Overall, the REA program was a striking success. Although progress on electrification slowed slightly during World War II, it continued apace afterward. By the end of the 1940s, approximately half of all farms had access to electricity. By 1953, rural Americans could access electricity as easily as urban dwellers. In just two decades—with more than 90% of homes and farms having been wired in—the REA had electrified a nation.
Many factors explain the success of the Act. It gave farmers the power to decide where and how to use electricity and explicitly provided for the installation of electricity to light their homes as well as run their machines. Not only did this make life more pleasant for farmers, it also had health and productivity benefits. Fewer farmers inhaled toxic fumes from kerosene lamps, and washing machines saved hours on housework that could then be devoted to more productive tasks.
The amount farmers were willing to pay for electricity, per farm—equivalent to 24% of a typical farm's annual income—because of electricity's benefits.
Above all, however, the REA succeeded because farmers immediately saw the potential benefits of having electricity on their farms. It greatly improved productivity for dairy farmers, for example, largely due to the common use of refrigerated storage tanks and milking parlors (both of which required electricity to run), which kept losses to an absolute minimum.
Gains in productivity meant that farmers made more money and were able to pay back the REA loans. The default rate on these loans was less than 1%. In other words, the government managed to provide electricity to its rural population essentially for free.
An Enduring Legacy
Although most farmers got access to electricity by the 1950s, the impact of the REA continued long after that date. In 1949, the act was extended to permit loans to phone companies to extend their connections to rural places in the country.
The act persisted in much the same form through to 1993, when amendments were made that restructured the direct loan programs for rural electricity, telephone cooperatives, and the energy conservation market.
The act survives in a number of different ways, though. Nearly 900 of the energy co-ops founded under the act still exist today, and still provide electricity to their members. In fact, the REA itself still exists, albeit under a different name—it is now called the Rural Utilities Service, or RUS, and operates under the Department of Agriculture.

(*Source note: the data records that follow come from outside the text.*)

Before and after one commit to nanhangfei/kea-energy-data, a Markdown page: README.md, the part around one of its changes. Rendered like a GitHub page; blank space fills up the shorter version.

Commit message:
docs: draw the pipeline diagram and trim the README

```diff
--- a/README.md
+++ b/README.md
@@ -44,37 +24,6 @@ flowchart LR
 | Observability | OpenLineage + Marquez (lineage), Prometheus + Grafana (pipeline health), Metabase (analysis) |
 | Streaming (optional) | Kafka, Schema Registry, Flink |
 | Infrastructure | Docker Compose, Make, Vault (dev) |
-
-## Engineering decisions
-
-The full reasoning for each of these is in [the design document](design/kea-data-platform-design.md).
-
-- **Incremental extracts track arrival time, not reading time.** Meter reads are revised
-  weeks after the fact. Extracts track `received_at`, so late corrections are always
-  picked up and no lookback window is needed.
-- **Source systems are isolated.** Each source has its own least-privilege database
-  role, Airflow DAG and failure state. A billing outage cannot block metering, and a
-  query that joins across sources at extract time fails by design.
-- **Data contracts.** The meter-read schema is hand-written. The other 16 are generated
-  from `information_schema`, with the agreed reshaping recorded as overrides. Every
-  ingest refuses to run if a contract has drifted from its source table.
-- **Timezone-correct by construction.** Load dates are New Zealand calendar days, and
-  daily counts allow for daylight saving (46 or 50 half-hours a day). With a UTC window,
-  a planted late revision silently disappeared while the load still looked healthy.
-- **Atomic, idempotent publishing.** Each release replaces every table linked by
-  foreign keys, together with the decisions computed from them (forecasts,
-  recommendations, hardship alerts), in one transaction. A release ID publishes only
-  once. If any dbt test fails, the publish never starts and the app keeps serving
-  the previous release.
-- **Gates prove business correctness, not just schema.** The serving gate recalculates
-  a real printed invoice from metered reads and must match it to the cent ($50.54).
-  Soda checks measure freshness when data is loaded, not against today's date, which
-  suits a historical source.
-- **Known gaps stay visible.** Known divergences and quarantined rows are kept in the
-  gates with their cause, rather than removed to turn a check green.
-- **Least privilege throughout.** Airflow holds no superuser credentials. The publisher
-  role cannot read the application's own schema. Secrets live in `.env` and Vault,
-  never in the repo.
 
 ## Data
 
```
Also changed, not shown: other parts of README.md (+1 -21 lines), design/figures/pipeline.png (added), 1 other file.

The rapid and enormous success of the act, as part of the broader economic effects of the New Deal, is the clearest indication of its influence. Arguably, by providing access to electricity so quickly, the act allowed the U.S. to grow rapidly in the post-war period and to attain the position of economic dominance it now enjoys.

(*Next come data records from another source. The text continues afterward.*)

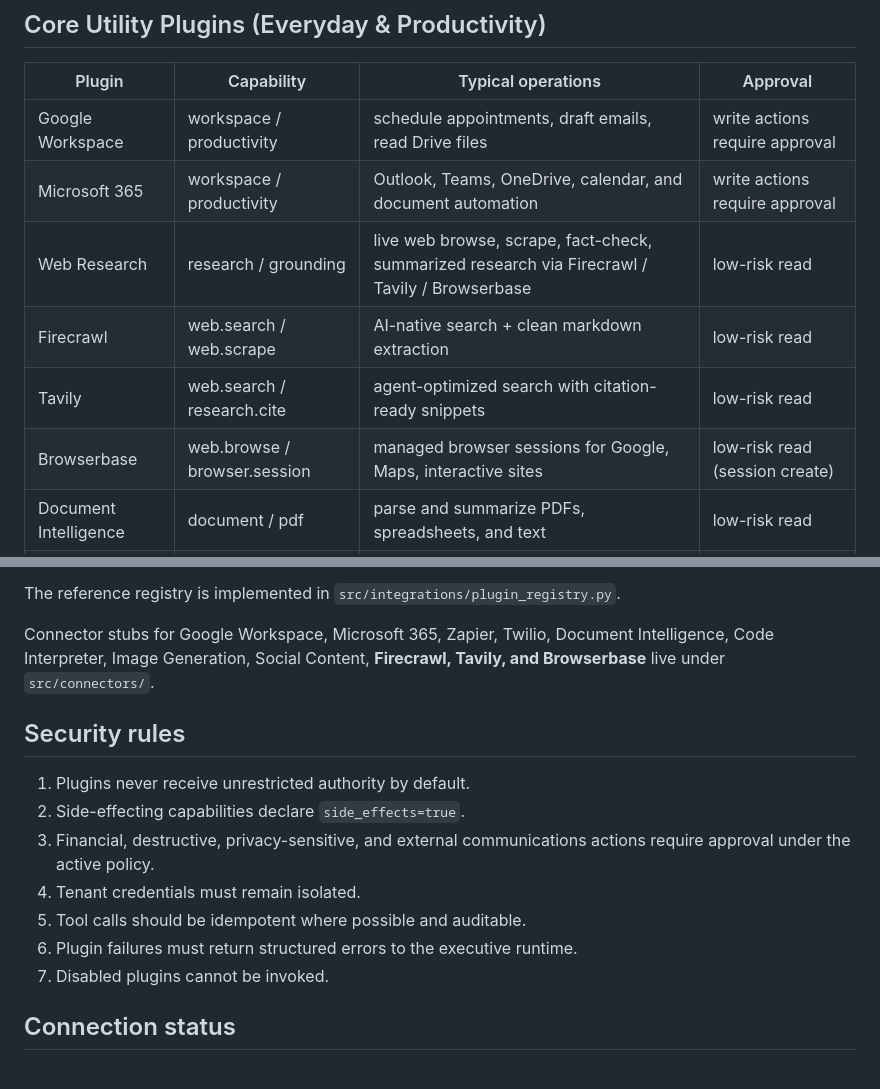
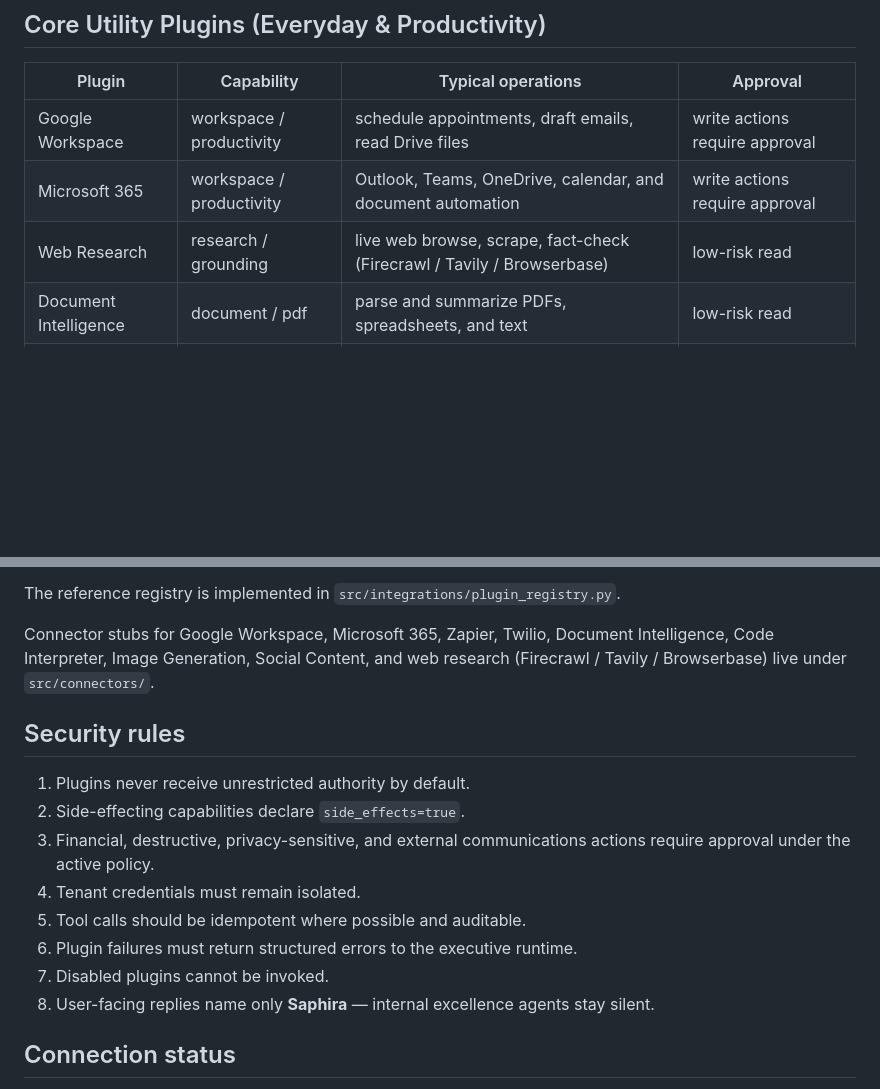
Before and after one commit to chichi-lyman/saphira-ai, a Markdown page: docs/SAPHIRA_PLUGIN_CATALOG.md, 2 parts joined by grey strips. Drawn GitHub-style; blank space fills up the shorter version.

```diff
--- a/docs/SAPHIRA_PLUGIN_CATALOG.md
+++ b/docs/SAPHIRA_PLUGIN_CATALOG.md
@@ -11,10 +11,7 @@ Saphira exposes external systems as capability-scoped plugins behind the executi
 |---|---|---|---|
 | Google Workspace | workspace / productivity | schedule appointments, draft emails, read Drive files | write actions require approval |
 | Microsoft 365 | workspace / productivity | Outlook, Teams, OneDrive, calendar, and document automation | write actions require approval |
-| Web Research | research / grounding | live web browse, scrape, fact-check, summarized research via Firecrawl / Tavily / Browserbase | low-risk read |
-| Firecrawl | web.search / web.scrape | AI-native search + clean markdown extraction | low-risk read |
-| Tavily | web.search / research.cite | agent-optimized search with citation-ready snippets | low-risk read |
-| Browserbase | web.browse / browser.session | managed browser sessions for Google, Maps, interactive sites | low-risk read (session create) |
+| Web Research | research / grounding | live web browse, scrape, fact-check (Firecrawl / Tavily / Browserbase) | low-risk read |
 | Document Intelligence | document / pdf | parse and summarize PDFs, spreadsheets, and text | low-risk read |
 | Code Interpreter | code / sandbox | execute Python, analyze data, generate charts and assets | execute gated by policy |
 | Image Generation | media / image | generate visual assets via DALL·E / Midjourney-class bridges | generation requires approval |
@@ -68,7 +71,7 @@ Each plugin should provide:
 
 The reference registry is implemented in `src/integrations/plugin_registry.py`.
 
-Connector stubs for Google Workspace, Microsoft 365, Zapier, Twilio, Document Intelligence, Code Interpreter, Image Generation, Social Content, **Firecrawl, Tavily, and Browserbase** live under `src/connectors/`.
+Connector stubs for Google Workspace, Microsoft 365, Zapier, Twilio, Document Intelligence, Code Interpreter, Image Generation, Social Content, and web research (Firecrawl / Tavily / Browserbase) live under `src/connectors/`.
 
 ## Security rules
 
@@ -79,6 +82,7 @@ Connector stubs for Google Workspace, Microsoft 365, Zapier, Twilio, Document In
 5. Tool calls should be idempotent where possible and auditable.
 6. Plugin failures must return structured errors to the executive runtime.
 7. Disabled plugins cannot be invoked.
+8. User-facing replies name only **Saphira** — internal excellence agents stay silent.
 
 ## Connection status
 
```
Also changed, not shown: other parts of docs/SAPHIRA_PLUGIN_CATALOG.md (+17 -11 lines).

By investing in the development of the country, and by protecting citizens from financial ruin through the Securities Act of 1933, the New Deal provided an economic springboard that propelled America ahead of other nations from the 1930s onward.

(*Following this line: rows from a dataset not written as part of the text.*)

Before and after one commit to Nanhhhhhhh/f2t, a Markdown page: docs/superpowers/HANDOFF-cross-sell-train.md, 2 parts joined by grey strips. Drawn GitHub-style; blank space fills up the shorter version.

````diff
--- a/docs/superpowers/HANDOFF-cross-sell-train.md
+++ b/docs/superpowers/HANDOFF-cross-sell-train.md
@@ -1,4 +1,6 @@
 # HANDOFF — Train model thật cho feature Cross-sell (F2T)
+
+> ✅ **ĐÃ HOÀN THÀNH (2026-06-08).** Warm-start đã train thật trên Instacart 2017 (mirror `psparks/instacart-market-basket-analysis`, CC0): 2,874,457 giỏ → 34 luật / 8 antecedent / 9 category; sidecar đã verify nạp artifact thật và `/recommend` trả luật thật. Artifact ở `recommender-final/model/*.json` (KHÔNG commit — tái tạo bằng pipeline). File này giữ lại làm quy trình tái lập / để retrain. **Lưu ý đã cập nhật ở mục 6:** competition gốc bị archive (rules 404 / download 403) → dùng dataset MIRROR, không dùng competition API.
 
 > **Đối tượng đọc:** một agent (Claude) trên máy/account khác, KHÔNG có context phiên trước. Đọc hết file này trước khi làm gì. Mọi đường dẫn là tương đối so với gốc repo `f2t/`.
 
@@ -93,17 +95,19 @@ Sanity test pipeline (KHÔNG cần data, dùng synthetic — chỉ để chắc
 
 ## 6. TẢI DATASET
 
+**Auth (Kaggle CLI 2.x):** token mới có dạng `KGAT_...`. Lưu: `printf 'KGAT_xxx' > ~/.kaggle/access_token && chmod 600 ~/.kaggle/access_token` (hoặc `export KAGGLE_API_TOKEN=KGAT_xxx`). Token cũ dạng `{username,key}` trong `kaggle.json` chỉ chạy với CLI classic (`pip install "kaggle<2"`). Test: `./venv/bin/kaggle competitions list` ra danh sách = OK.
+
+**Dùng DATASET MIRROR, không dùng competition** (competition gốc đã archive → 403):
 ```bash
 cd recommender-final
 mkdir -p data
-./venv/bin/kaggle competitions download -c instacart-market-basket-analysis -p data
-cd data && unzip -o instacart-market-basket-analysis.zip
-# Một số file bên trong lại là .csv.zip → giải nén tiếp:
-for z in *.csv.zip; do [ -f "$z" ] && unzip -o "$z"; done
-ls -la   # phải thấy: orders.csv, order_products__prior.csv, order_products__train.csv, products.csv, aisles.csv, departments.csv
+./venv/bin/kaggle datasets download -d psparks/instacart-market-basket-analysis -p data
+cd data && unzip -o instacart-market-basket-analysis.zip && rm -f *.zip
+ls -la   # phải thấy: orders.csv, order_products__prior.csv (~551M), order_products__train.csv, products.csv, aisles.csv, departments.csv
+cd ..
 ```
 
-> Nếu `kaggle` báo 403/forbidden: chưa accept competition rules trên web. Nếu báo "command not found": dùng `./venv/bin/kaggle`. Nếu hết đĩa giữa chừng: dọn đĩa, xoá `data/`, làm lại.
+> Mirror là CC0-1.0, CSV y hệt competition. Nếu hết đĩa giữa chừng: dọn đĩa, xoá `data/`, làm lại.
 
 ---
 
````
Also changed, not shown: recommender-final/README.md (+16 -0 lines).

The REA methodology continues to be actively adapted, as well. The success of the co-op model, which provided electrical infrastructure to Americans much more quickly than in other nations, has led many analysts in the intervening period to propose using the same model to roll out other types of infrastructure improvements.
In 2017, for instance, the Federal Communications Commission (FCC) unveiled the Connect America Fund to finance extending universal internet service to homes in rural areas of the country. Co-ops from many different states are likewise taking action to improve broadband internet access to rural regions just as electricity was brought to those same spots almost a century ago.
Finally, there is what could be called the “mythological” impact of the REA. For three generations of Americans of both political parties, programs like the REA have come to represent not just the inherent potential of the U.S., but also its responsibility to help the least affluent segments of society help themselves. As a result, the REA continues to exert a powerful psychological force on U.S. politics—and continues to be mentioned in relation to the Green New Deal and other new policy proposals.